Before-and-after change data:
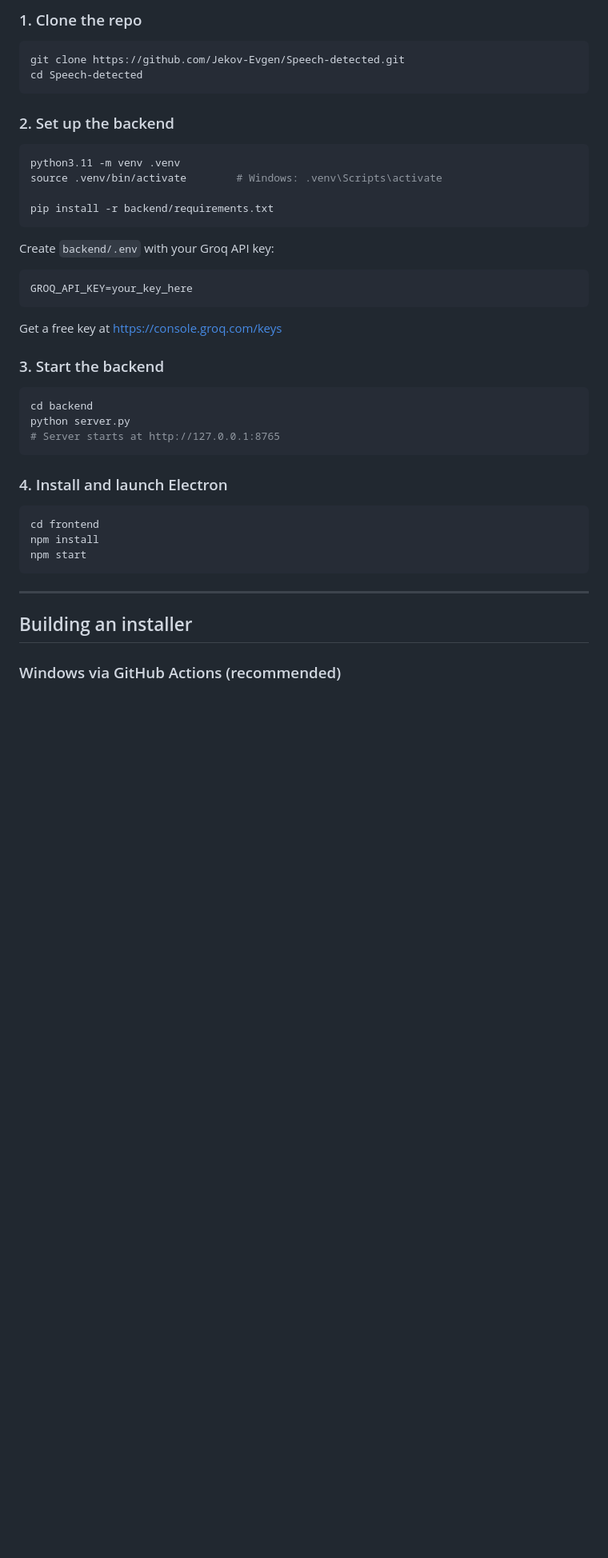
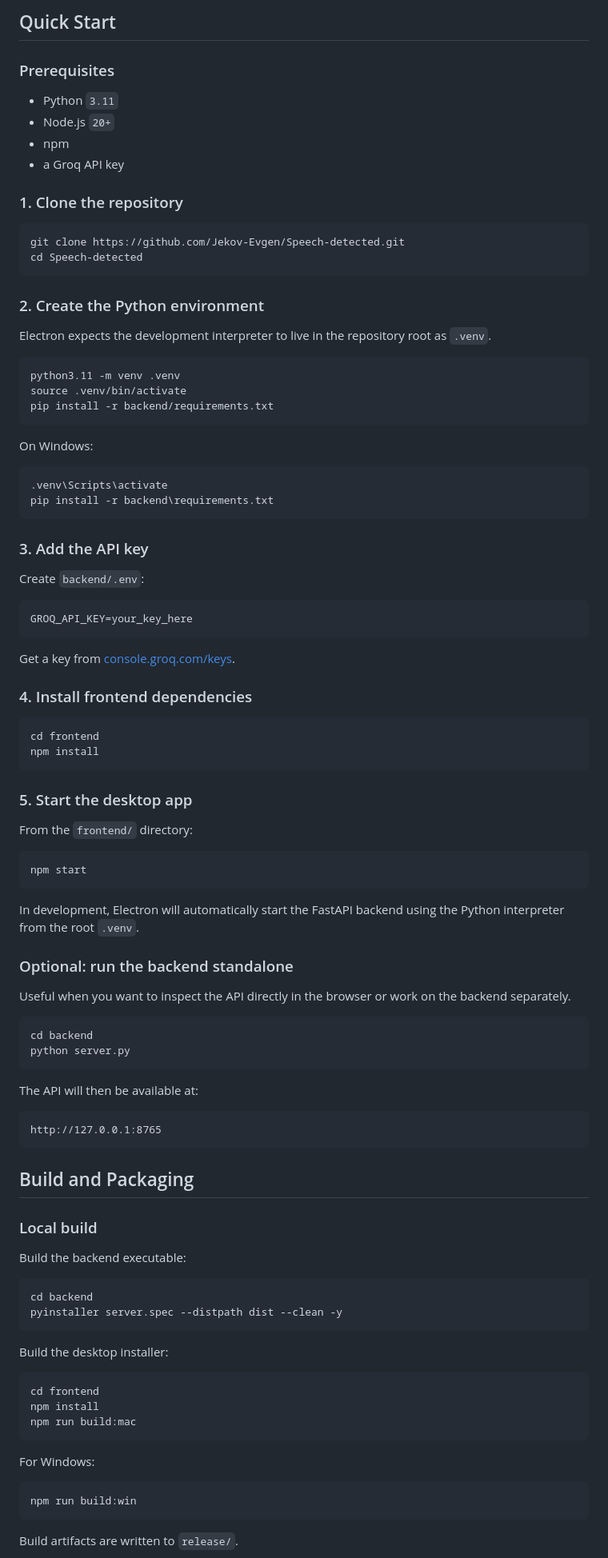
Before and after one commit to Jekov-Evgen/Speech-detected, a Markdown page: README.md, the part around one of its changes. Shown at 80% size. Rendered like a GitHub page; blank space fills up the shorter version.

````diff
--- a/README.md
+++ b/README.md
@@ -53,47 +140,103 @@ Electron spawns the FastAPI server as a child process (in production — a compi
 
-### 1. Clone the repo
+## Quick Start
+
+### Prerequisites
+
+- Python `3.11`
+- Node.js `20+`
+- npm
+- a Groq API key
+
+### 1. Clone the repository
 
 ```bash
 git clone https://github.com/Jekov-Evgen/Speech-detected.git
 cd Speech-detected
 ```
 
-### 2. Set up the backend
+### 2. Create the Python environment
+
+Electron expects the development interpreter to live in the repository root as `.venv`.
 
 ```bash
 python3.11 -m venv .venv
-source .venv/bin/activate        # Windows: .venv\Scripts\activate
-
+source .venv/bin/activate
 pip install -r backend/requirements.txt
 ```
 
-Create `backend/.env` with your Groq API key:
+On Windows:
 
+```bash
+.venv\Scripts\activate
+pip install -r backend\requirements.txt
 ```
+
+### 3. Add the API key
+
+Create `backend/.env`:
+
+```env
 GROQ_API_KEY=your_key_here
 ```
 
-Get a free key at https://console.groq.com/keys
+Get a key from [console.groq.com/keys](https://console.groq.com/keys).
 
-### 3. Start the backend
+### 4. Install frontend dependencies
+
+```bash
+cd frontend
+npm install
+```
+
+### 5. Start the desktop app
+
+From the `frontend/` directory:
+
+```bash
+npm start
+```
+
+In development, Electron will automatically start the FastAPI backend using the Python interpreter from the root `.venv`.
+
+### Optional: run the backend standalone
+
+Useful when you want to inspect the API directly in the browser or work on the backend separately.
 
 ```bash
 cd backend
 python server.py
-# Server starts at http://127.0.0.1:8765
 ```
 
-### 4. Install and launch Electron
+The API will then be available at:
+
+```text
+http://127.0.0.1:8765
+```
+
+## Build and Packaging
+
+### Local build
+
+Build the backend executable:
+
+```bash
+cd backend
+pyinstaller server.spec --distpath dist --clean -y
+```
+
+Build the desktop installer:
 
 ```bash
 cd frontend
 npm install
-npm start
+npm run build:mac
 ```
 
----
+For Windows:
 
-## Building an installer
+```bash
+npm run build:win
+```
 
-### Windows via GitHub Actions (recommended)
+Build artifacts are written to `release/`.
 
````
Also changed, not shown: other parts of README.md (+197 -107 lines).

**Task:**
Please write out all of the data verbatim, with no pictures in the copy.

**Reply to the exercise:**
Before and after one commit to Jekov-Evgen/Speech-detected, a Markdown page: README.md, the part around one of its changes. Shown at 80% size. Rendered like a GitHub page; blank space fills up the shorter version.

````diff
--- a/README.md
+++ b/README.md
@@ -53,47 +140,103 @@ Electron spawns the FastAPI server as a child process (in production — a compi
 
-### 1. Clone the repo
+## Quick Start
+
+### Prerequisites
+
+- Python `3.11`
+- Node.js `20+`
+- npm
+- a Groq API key
+
+### 1. Clone the repository
 
 ```bash
 git clone https://github.com/Jekov-Evgen/Speech-detected.git
 cd Speech-detected
 ```
 
-### 2. Set up the backend
+### 2. Create the Python environment
+
+Electron expects the development interpreter to live in the repository root as `.venv`.
 
 ```bash
 python3.11 -m venv .venv
-source .venv/bin/activate        # Windows: .venv\Scripts\activate
-
+source .venv/bin/activate
 pip install -r backend/requirements.txt
 ```
 
-Create `backend/.env` with your Groq API key:
+On Windows:
 
+```bash
+.venv\Scripts\activate
+pip install -r backend\requirements.txt
 ```
+
+### 3. Add the API key
+
+Create `backend/.env`:
+
+```env
 GROQ_API_KEY=your_key_here
 ```
 
-Get a free key at https://console.groq.com/keys
+Get a key from [console.groq.com/keys](https://console.groq.com/keys).
 
-### 3. Start the backend
+### 4. Install frontend dependencies
+
+```bash
+cd frontend
+npm install
+```
+
+### 5. Start the desktop app
+
+From the `frontend/` directory:
+
+```bash
+npm start
+```
+
+In development, Electron will automatically start the FastAPI backend using the Python interpreter from the root `.venv`.
+
+### Optional: run the backend standalone
+
+Useful when you want to inspect the API directly in the browser or work on the backend separately.
 
 ```bash
 cd backend
 python server.py
-# Server starts at http://127.0.0.1:8765
 ```
 
-### 4. Install and launch Electron
+The API will then be available at:
+
+```text
+http://127.0.0.1:8765
+```
+
+## Build and Packaging
+
+### Local build
+
+Build the backend executable:
+
+```bash
+cd backend
+pyinstaller server.spec --distpath dist --clean -y
+```
+
+Build the desktop installer:
 
 ```bash
 cd frontend
 npm install
-npm start
+npm run build:mac
 ```
 
----
+For Windows:
 
-## Building an installer
+```bash
+npm run build:win
+```
 
-### Windows via GitHub Actions (recommended)
+Build artifacts are written to `release/`.
 
````
Also changed, not shown: other parts of README.md (+197 -107 lines).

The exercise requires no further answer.